Interaction Design Defined and Why it Matters in 2019

Interaction Design (IxD) is one of the most important components within the user experience (UX) spectrum. In layman’s terms, it is the design of how users interact with a certain product. Oftentimes, IxD is associated with apps or websites, but it’s actually applicable to anything that users can touch.

In 2019, the way the product interacts with the user will be just as important as the way the user interacts with the product. The material design will also have an impact on the overall experience while adding features like micro interactions in the design will go a long way in ensuring the customer will continue engaging with your product.

The Five Dimensions of Interaction Design


Great is characterized by a successful implementation and combination of different dimensions to achieve the best user experience possible.

1D: Words

The first dimension is the most basic and fundamental of all design dimensions. It is used in instructing, labeling and giving information to the users. Google, for example, utilizes text elements in the majority of its design to let the users know what basic interactions are available. Even the Google logo itself is made of text elements.

2D: Images

The second dimension is a graphical supplement to words. You can see it as website logos, photographs, colors, images, and other graphical elements. Icons like the shopping cart for e-commerce sites, magnifying glass for search, and tickets for vouchers are some of the common images e-commerce websites like Lazada use to facilitate customer interactions.

Keep in mind that these images must not only grab users’ attention, they must also serve a function.

3D: Space or physical objects

The third dimension or space is where the interaction takes place. It can be a touch screen, a mouse, a touchpad, a laptop or smartphone, basically any device that allows the user to interact.

As well, users interact with products in different spaces. For example, they could be comfortably sitting on their beds while browsing your site on their laptops, or they could be in a grocery queue swiping through your app on their phones. Consider the devices people use to interact with your product, as well as the spaces they’re in the design process.

4D: Time

This refers to elements like animations and sound that affect users’ concept of time. Nobody likes to wait, but if you can come up with a cool enough animation, you can make the unavoidable wait worth their while (or at least make it seem so).

Additionally, similar elements allow users to track their progress. When you’re uploading something, for example, the animation lets users know how close they are to be done.

5D: Action or behavior

This refers to how users interact with your product. Use simple and learnable actions such as swiping down from the top to refresh, swiping up to scroll down, double tapping an image to enlarge, holding down button for additional features and other functions, among other common gestures.

As well, determine how users react to the different elements of your product. Did they find any design element problematic? Was there something that performed well in facilitating interactions?

Use these kinds of feedback to improve the user experience. As well, consider how the previous four dimensions influenced user behavior when interacting with your product. This will help you come up with a more seamless interaction design.

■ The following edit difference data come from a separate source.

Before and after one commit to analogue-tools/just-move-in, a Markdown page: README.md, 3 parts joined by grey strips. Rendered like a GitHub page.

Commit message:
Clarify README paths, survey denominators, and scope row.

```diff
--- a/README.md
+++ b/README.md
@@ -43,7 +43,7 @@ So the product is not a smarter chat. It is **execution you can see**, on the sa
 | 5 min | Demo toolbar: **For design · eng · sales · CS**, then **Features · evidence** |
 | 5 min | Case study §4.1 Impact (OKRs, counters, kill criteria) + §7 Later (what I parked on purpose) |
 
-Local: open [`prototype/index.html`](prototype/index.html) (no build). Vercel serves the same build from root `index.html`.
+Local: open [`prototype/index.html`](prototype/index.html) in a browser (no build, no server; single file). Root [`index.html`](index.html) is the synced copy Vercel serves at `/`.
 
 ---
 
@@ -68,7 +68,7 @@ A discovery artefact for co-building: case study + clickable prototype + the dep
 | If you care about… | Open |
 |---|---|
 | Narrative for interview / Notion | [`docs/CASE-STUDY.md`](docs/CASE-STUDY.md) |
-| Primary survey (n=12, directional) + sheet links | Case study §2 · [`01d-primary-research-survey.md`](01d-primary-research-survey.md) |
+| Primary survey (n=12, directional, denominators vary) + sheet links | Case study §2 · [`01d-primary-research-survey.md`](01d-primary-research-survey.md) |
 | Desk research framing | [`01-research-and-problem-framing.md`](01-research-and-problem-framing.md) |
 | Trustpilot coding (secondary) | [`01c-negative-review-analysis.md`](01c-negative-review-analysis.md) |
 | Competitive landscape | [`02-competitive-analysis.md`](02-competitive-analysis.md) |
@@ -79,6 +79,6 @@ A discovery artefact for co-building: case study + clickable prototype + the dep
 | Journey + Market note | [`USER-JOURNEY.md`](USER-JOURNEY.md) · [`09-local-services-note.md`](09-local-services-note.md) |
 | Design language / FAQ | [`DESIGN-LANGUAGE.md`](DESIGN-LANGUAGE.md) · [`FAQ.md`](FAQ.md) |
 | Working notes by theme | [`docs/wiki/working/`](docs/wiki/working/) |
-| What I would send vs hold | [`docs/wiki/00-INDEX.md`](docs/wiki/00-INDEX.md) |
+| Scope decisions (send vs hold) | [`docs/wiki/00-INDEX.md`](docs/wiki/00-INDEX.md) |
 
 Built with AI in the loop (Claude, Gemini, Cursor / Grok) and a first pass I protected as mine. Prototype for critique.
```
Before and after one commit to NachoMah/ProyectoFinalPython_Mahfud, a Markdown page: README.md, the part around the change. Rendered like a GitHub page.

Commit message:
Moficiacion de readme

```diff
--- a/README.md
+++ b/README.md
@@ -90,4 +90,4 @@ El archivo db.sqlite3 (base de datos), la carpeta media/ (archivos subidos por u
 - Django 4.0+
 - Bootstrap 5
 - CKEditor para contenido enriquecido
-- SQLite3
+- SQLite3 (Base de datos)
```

Interaction Design Principles


In order to create a great interaction design, you have to be familiar with the psychological principles that influence positive interactions. In e-commerce websites, for example, these principles are important for current customers, as well as seasonal buyers, since your overall goal is to make interactions easier for everyone involved.

  1. Fitts’ Law

In essence, this posits that farther the buttons are from each other, the longer it will take to navigate; and the smaller the buttons, the longer time it will take to press.

Spaces by InVision projects is a good example of an IxD that utilizes Fitts’ law. Spaces iOS application uses big frames for images and shorter distances between functions so users can quickly go from one task to the next.

  1. Hick’s Law

Basically, British psychologist William Edmund Hick came to the conclusion that the number of choices affects the reaction time. In application to IxD, when you put too many choices in front of your user, you will tend to cause confusion and potentially cause your customer to lose interest.

For example, in Airbnb, a logged-in user will quickly be met with simple selections of either searching for a place, selecting one of the three choices: homes, experiences or restaurants, or knowing more about Airbnb plus.

This makes initial interactions simple, allowing users to proceed before getting into more complex tasks like evaluating possible choices and inputting personal information.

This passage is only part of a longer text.